Newscast/Rant: Dining goes to-go as coronavirus cases increase. Remembering Glynn Stone. Rant: Restaurant workers also victims.

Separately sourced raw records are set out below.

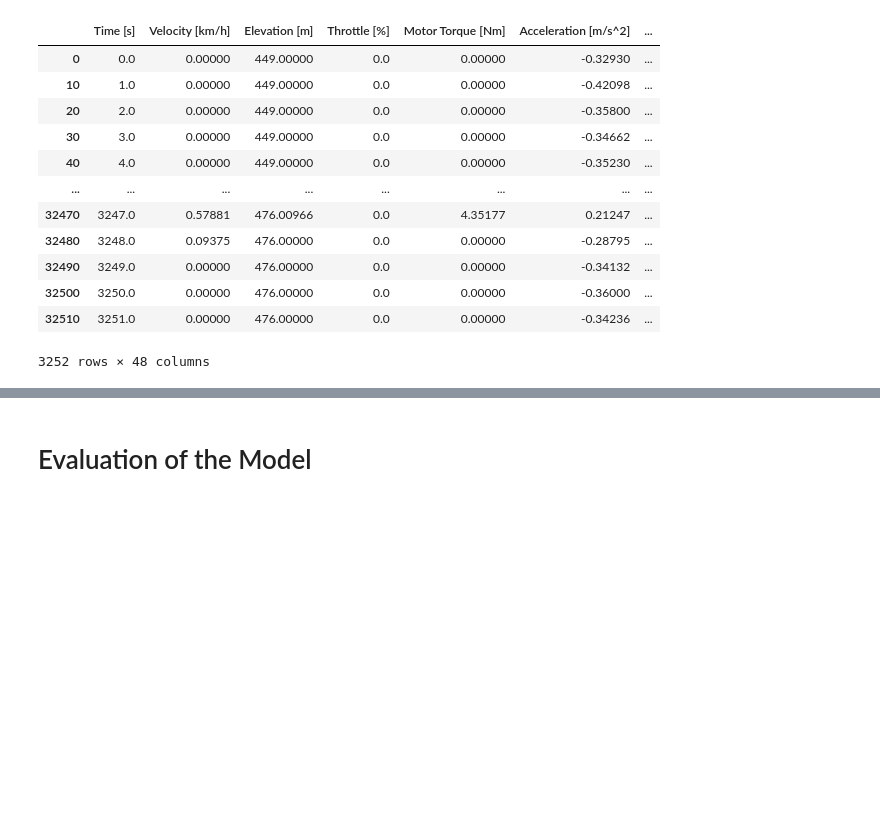
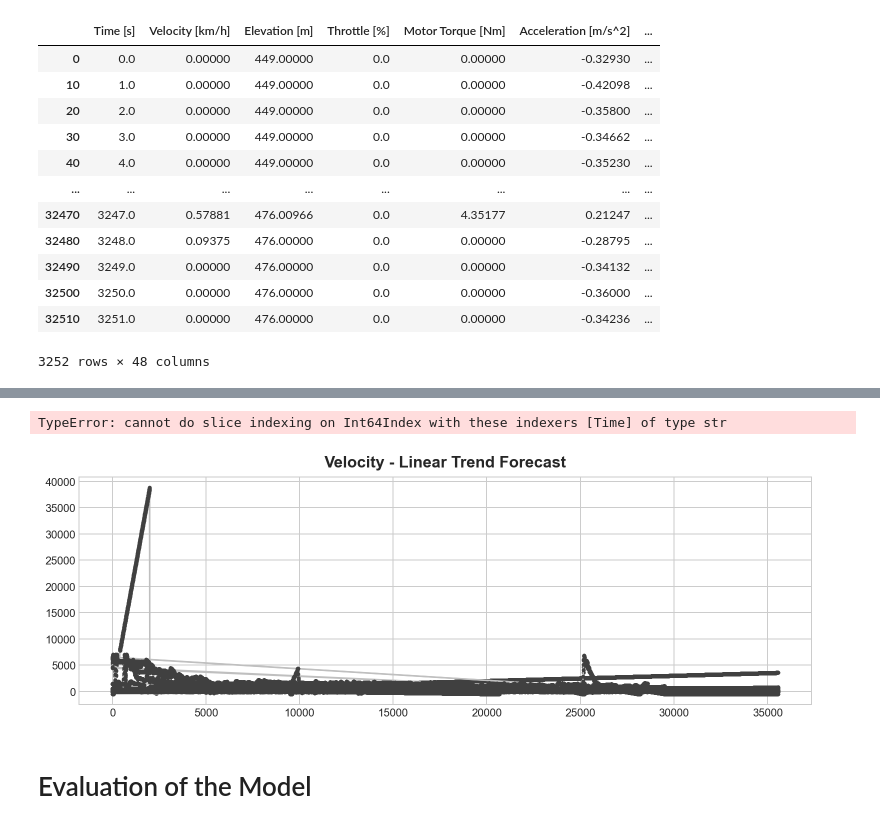
Before and after one commit to CodeChrisB/Kids-Project, a Jupyter notebook: car.ipynb, the cells around one changed output, grey strips where cells are left out. Saved outputs shown, nothing was run; the diff lists cells and outputs as text; code cells hidden in the pictures; blank space fills up the shorter version.

```diff
--- a/car.ipynb
+++ b/car.ipynb
@@ -429,3 +490,47 @@ trip# a single trip
+# %%
+###                 ###
+### TODO: Fix  this ###
+###                 ###
+
+from statsmodels.tsa.deterministic import DeterministicProcess
+
+bTr = bigTrip.dropna()
+
+plot_params = dict(
+    color="0.75",
+    style=".-",
+    markeredgecolor="0.25",
+    markerfacecolor="0.25",
+    legend=False,
+)
+
+dp = DeterministicProcess(
+    index=bTr.index,  # dates from the training data
+    constant=True,       # dummy feature for the bias (y_intercept)
+    order=1,             # the time dummy (trend)
+    drop=True,           # drop terms if necessary to avoid collinearity
+)
+
+X = dp.in_sample()
+
+y = bTr["Velocity"]
+
+model = LinearRegression(fit_intercept=False)
+model.fit(X, y)
+
+y_pred = pd.Series(model.predict(X), index=X.index)
+
+X = dp.out_of_sample(steps=30)
+
+y_fore = pd.Series(model.predict(X), index=X.index)
+
+ax = bTr.plot(title="Velocity - Linear Trend Forecast", **plot_params)
+ax = y_pred["Time":].plot(ax=ax, linewidth=3, label="Trent")
+ax = y_fore["Time":].plot(ax=ax, linewidth=3, label="Trend Forecast", color="C3")
+_ = ax.legend()
+# %% [output]
+TypeError: cannot do slice indexing on Int64Index with these indexers [Time] of type str
+[figure, added]
 # %% [markdown]
 # Evaluation of the Model
 # %%
```
Also changed, not shown: parts of 9 cells of this notebook, 3 other files.
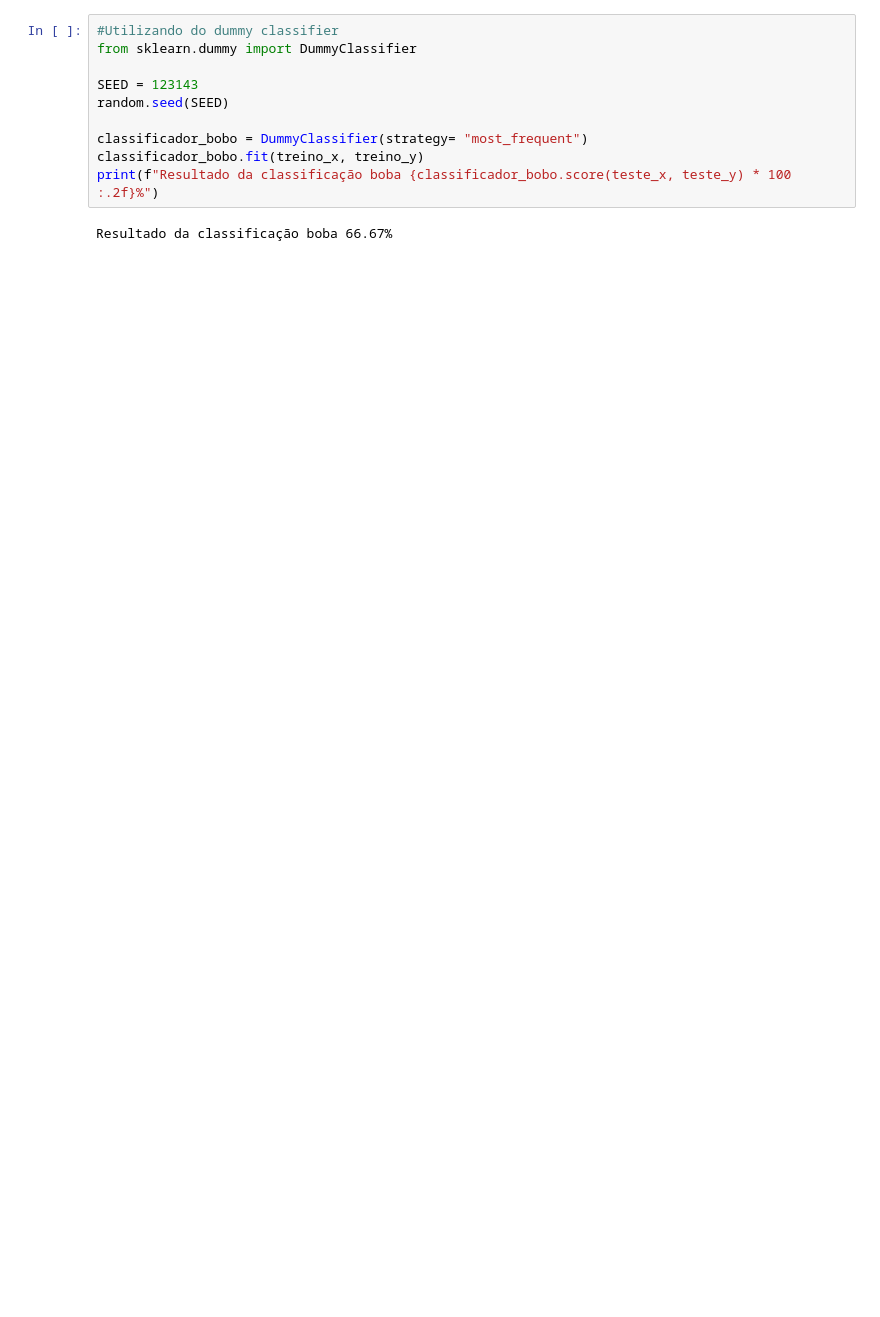
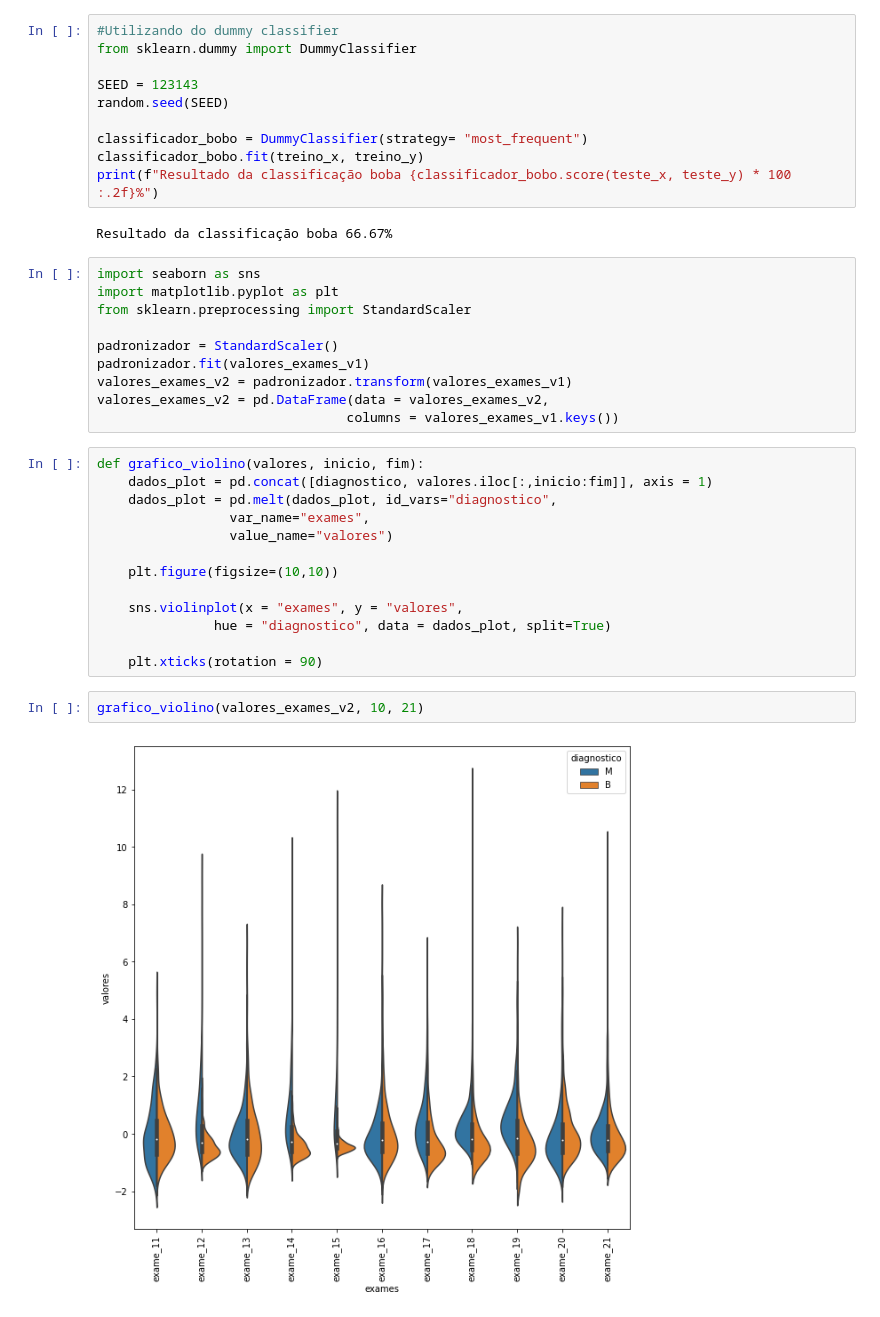
Before and after one commit to gustavocastrow/alura-machine-learning, a Jupyter notebook: machine-learning-lidando-com-dados-de-muitas-dimensões/alura_care.ipynb, the cells around one changed output. Saved outputs shown, nothing was run; the diff lists cells and outputs as text; blank space fills up the shorter version.

```diff
--- a/machine-learning-lidando-com-dados-de-muitas-dimensões/alura_care.ipynb
+++ b/machine-learning-lidando-com-dados-de-muitas-dimensões/alura_care.ipynb
@@ -70,3 +124,30 @@ classificador_bobo.fit(treino_x, treino_y)
 print(f"Resultado da classificação boba {classificador_bobo.score(teste_x, teste_y) * 100 :.2f}%")
 # %% [output]
 Resultado da classificação boba 66.67%
+# %%
+import seaborn as sns
+import matplotlib.pyplot as plt
+from sklearn.preprocessing import StandardScaler
+
+padronizador = StandardScaler()
+padronizador.fit(valores_exames_v1)
+valores_exames_v2 = padronizador.transform(valores_exames_v1)
+valores_exames_v2 = pd.DataFrame(data = valores_exames_v2,
+                                columns = valores_exames_v1.keys())
+# %%
+def grafico_violino(valores, inicio, fim):
+    dados_plot = pd.concat([diagnostico, valores.iloc[:,inicio:fim]], axis = 1)
+    dados_plot = pd.melt(dados_plot, id_vars="diagnostico",
+                 var_name="exames",
+                 value_name="valores")
+
+    plt.figure(figsize=(10,10))
+
+    sns.violinplot(x = "exames", y = "valores",
+               hue = "diagnostico", data = dados_plot, split=True)
+
+    plt.xticks(rotation = 90)
+# %%
+grafico_violino(valores_exames_v2, 10, 21)
+# %% [output]
+[figure, added]
```
Also changed, not shown: parts of 11 cells of this notebook, 1 other file.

Newscast/Rant: Dining goes to-go as coronavirus cases increase. Remembering Glynn Stone. Rant: Restaurant workers also victims.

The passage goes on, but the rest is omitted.